In 1990, Loretta Young purchased the West Side Journal when it went up for Sheriff's Sale and seven years later sold it to the current owner and publisher, George Jenne.
Newspaper Roots in West Baton Rouge
The first newspaper published in Port Allen appeared on September 1, 1852. The Capitolian Vis-a-Vis, a four-page Whig newspaper, was edited and published by Phillip Winfree, Jr. The annual subscription price was $1, and if prepaid, entitled subscribers to advertise descriptions of their runaway slaves free of charge, according to an article published in the July 6, 1944 edition of The West Side Journal.
"Mr. Winfree was a fluent writer and did not hesitate to write what he thought," the article states.
In January 1856, Winfree sold the newspaper to his assistant Henry J. Hyams and two backers of the paper - John S. Gardner and Joseph Joor. Within three months, the partnership dissolved and Hyams took control of the newspaper, changing its name to The Sugar Planter.
The Sugar Planter
Hyams began his career in the news as a newsboy, graduating to a position on the Baton Rouge Gazette before working for the Vis-a-Vis. During the Civil War, several issues of the Sugar Planter were published on yellow wallpaper before being suspended in 1862 when Hyams served as a secret agent to the Confederacy for several years.
Following the war, publication resumed as Hyams reconstructed the printing office, which had been destroyed in the war. He also served in the Louisiana legislature for several years.

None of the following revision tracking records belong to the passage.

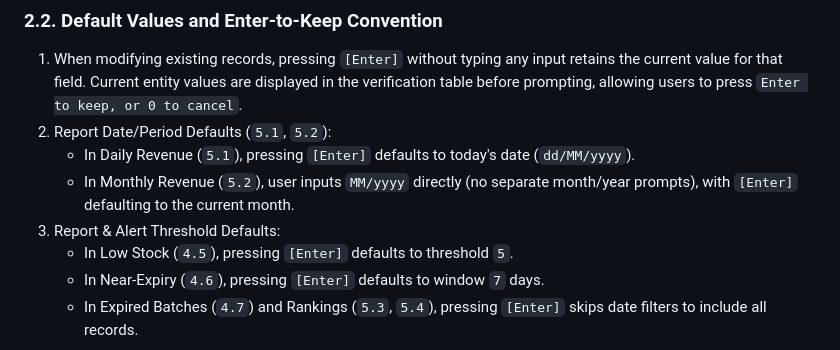
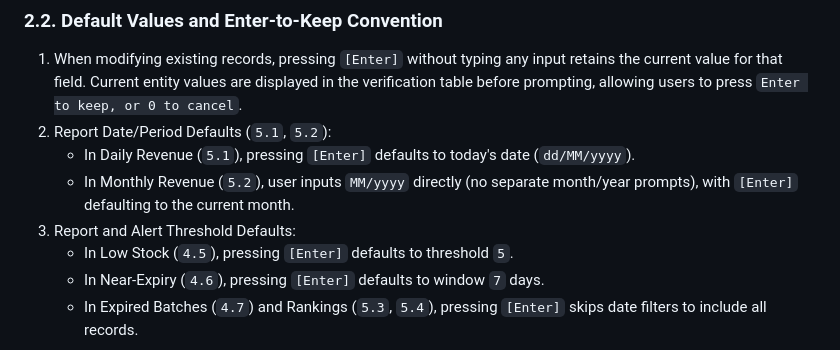
Before and after one commit to naipret/fptu-pro192-food-store-management, a Markdown page: docs/UI_SPECIFICATION.md, the part around the change. Rendered like a GitHub page.

Commit message:
docs(UI_SPECIFICATION): improve wording for consistency in report

```diff
--- a/docs/UI_SPECIFICATION.md
+++ b/docs/UI_SPECIFICATION.md
@@ -33,7 +33,7 @@ Every menu rendered via `Menu.display()` lists numbered options starting from `[
 2. Report Date/Period Defaults (`5.1`, `5.2`):
    - In Daily Revenue (`5.1`), pressing `[Enter]` defaults to today's date (`dd/MM/yyyy`).
    - In Monthly Revenue (`5.2`), user inputs `MM/yyyy` directly (no separate month/year prompts), with `[Enter]` defaulting to the current month.
-3. Report & Alert Threshold Defaults:
+3. Report and Alert Threshold Defaults:
    - In Low Stock (`4.5`), pressing `[Enter]` defaults to threshold `5`.
    - In Near-Expiry (`4.6`), pressing `[Enter]` defaults to window `7` days.
    - In Expired Batches (`4.7`) and Rankings (`5.3`, `5.4`), pressing `[Enter]` skips date filters to include all records.
```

Hyams continued publishing The Sugar Planter until his death in 1883. His son, Joseph W. Hyams continued the newspaper until it was sold in 1906 to Francis Whitehead. Leo M. Favrot, Superintendent of Parish Schools, from 1906 to 1908 edited the newspaper for Whitehead in 1907 and 1908. When Favrot left, R.G. Dubroca took over the job of editing for the remainder of 1908 and into 1909. During Whitehead's service in World War I, the newspaper was edited by J.H. Bres, Superintendent of Schools.
The Port Allen Observer
In May 1926, Jake Wade purchased the Sugar Planter from Whitehead. He enlarged the newspaper and changed its name to the Port Allen Observor. In spite of improvements made, the newspaper lasted 11 years. In its last year of publication, it was leased to R.H. Marden.
The Observer was still in publication when the West Side Journal was founded and continued to be put out for three months. Once publication of the Port Allen Observer stopped, the Journal moved into the old Observor's plant, outfitted with a new setup.